### Your instructions
For each line in the data below that has the word "blur", copy that line.

═══ Task material ═══

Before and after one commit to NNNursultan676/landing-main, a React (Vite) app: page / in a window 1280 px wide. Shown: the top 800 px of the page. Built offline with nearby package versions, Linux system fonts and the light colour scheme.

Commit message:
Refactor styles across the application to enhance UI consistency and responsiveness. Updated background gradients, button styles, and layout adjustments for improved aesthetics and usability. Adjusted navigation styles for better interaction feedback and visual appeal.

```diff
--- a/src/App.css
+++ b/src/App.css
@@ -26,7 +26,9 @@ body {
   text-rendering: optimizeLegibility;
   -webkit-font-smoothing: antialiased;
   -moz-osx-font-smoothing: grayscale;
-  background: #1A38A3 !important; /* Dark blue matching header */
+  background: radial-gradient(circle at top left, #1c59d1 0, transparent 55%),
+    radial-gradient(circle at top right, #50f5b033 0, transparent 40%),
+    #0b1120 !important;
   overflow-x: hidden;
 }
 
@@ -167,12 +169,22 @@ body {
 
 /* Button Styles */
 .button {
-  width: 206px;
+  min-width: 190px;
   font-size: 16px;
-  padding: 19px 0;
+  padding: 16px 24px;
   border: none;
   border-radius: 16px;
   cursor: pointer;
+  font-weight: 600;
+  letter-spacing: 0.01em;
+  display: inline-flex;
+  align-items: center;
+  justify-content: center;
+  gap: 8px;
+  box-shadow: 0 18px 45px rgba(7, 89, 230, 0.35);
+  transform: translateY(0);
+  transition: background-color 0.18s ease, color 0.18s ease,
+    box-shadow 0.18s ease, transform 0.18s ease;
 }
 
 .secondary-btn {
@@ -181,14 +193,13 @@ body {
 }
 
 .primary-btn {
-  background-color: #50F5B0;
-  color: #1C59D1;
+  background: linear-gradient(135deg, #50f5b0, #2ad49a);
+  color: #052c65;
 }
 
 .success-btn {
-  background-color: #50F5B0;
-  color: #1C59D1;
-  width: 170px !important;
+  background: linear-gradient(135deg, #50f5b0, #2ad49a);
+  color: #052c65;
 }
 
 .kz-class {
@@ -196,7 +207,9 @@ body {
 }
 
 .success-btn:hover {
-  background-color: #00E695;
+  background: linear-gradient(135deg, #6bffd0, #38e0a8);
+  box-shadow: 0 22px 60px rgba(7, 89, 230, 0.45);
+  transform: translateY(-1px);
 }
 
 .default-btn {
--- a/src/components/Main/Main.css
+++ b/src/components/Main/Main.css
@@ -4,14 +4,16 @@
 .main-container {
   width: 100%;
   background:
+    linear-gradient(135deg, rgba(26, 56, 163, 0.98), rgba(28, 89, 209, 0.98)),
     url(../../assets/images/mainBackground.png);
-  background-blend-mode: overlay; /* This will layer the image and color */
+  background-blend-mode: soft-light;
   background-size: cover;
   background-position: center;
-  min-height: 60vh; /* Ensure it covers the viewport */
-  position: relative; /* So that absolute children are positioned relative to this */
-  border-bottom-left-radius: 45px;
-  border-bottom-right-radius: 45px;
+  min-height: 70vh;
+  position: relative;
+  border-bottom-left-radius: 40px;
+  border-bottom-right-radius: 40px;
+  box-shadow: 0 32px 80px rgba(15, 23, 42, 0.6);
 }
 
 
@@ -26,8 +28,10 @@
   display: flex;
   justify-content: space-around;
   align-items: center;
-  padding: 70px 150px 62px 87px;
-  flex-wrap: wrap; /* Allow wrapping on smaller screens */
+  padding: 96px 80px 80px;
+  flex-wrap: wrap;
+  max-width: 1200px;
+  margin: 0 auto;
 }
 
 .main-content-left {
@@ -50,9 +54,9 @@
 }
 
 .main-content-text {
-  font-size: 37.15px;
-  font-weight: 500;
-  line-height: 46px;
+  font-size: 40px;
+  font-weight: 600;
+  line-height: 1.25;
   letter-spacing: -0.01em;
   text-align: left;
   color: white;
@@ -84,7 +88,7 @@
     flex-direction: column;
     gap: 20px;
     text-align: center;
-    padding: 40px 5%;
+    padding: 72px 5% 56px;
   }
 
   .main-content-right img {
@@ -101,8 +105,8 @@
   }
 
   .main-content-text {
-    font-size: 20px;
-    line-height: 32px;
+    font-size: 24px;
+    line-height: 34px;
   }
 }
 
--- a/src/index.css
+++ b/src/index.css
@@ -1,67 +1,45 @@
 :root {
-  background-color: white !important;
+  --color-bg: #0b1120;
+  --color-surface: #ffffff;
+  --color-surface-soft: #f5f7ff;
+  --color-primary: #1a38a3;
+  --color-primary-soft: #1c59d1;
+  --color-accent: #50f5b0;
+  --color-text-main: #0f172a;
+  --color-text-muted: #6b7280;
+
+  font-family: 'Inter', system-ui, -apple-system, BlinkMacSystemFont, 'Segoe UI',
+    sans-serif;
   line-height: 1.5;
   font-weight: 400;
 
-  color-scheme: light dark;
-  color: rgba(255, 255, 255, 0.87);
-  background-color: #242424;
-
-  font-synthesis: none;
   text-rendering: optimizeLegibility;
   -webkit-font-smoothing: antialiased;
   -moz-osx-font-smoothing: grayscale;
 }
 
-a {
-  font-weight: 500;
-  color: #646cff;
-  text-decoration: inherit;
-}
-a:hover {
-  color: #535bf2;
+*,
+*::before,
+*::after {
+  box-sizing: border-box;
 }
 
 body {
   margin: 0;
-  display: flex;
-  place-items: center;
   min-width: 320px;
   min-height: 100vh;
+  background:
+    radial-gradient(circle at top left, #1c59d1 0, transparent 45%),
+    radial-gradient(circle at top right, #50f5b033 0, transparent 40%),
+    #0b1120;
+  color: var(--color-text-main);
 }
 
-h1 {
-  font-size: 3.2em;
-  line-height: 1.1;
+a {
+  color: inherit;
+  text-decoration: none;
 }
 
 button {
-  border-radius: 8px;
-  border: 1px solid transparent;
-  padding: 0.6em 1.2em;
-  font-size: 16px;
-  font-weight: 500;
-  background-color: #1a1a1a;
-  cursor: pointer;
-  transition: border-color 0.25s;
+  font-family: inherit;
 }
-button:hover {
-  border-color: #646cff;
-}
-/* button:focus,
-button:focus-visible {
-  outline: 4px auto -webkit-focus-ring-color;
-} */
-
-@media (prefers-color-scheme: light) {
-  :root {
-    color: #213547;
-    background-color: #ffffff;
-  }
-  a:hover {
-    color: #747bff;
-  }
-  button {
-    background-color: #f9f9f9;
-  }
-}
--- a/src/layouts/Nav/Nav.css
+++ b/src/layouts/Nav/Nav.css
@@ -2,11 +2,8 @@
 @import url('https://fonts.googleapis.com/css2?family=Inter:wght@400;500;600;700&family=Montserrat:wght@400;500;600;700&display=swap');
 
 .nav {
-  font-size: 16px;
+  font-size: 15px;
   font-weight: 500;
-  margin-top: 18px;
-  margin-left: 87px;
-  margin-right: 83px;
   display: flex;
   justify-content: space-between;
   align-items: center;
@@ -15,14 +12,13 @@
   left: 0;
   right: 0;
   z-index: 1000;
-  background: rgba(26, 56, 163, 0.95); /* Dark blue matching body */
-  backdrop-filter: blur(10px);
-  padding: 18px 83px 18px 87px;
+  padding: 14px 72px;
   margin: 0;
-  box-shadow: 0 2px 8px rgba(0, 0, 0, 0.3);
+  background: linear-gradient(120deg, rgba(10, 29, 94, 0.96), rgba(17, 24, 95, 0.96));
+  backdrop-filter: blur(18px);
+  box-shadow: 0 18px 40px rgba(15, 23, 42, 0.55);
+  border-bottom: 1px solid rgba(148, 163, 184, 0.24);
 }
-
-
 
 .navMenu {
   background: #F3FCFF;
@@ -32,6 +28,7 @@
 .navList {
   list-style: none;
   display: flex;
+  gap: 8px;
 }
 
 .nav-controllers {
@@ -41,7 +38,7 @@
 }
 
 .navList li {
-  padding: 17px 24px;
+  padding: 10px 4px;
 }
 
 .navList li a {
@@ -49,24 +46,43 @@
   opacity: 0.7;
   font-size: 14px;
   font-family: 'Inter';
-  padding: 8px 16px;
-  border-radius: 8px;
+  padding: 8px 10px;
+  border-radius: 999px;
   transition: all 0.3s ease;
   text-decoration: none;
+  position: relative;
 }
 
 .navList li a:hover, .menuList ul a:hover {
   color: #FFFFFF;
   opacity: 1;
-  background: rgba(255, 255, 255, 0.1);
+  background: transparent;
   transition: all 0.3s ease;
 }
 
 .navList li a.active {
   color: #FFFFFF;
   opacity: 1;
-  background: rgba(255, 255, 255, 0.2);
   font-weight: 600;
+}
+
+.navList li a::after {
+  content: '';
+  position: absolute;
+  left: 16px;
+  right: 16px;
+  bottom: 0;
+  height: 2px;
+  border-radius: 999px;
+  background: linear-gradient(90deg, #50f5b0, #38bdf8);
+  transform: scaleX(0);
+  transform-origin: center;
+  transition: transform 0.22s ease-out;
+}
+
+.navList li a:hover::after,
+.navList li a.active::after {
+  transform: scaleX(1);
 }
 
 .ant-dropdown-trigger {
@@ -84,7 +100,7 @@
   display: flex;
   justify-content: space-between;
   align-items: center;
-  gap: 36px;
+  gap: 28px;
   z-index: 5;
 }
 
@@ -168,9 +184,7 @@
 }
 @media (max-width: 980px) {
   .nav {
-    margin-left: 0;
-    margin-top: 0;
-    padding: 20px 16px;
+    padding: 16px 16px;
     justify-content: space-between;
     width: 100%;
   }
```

═══

### Response
-  backdrop-filter: blur(10px);
+  backdrop-filter: blur(18px);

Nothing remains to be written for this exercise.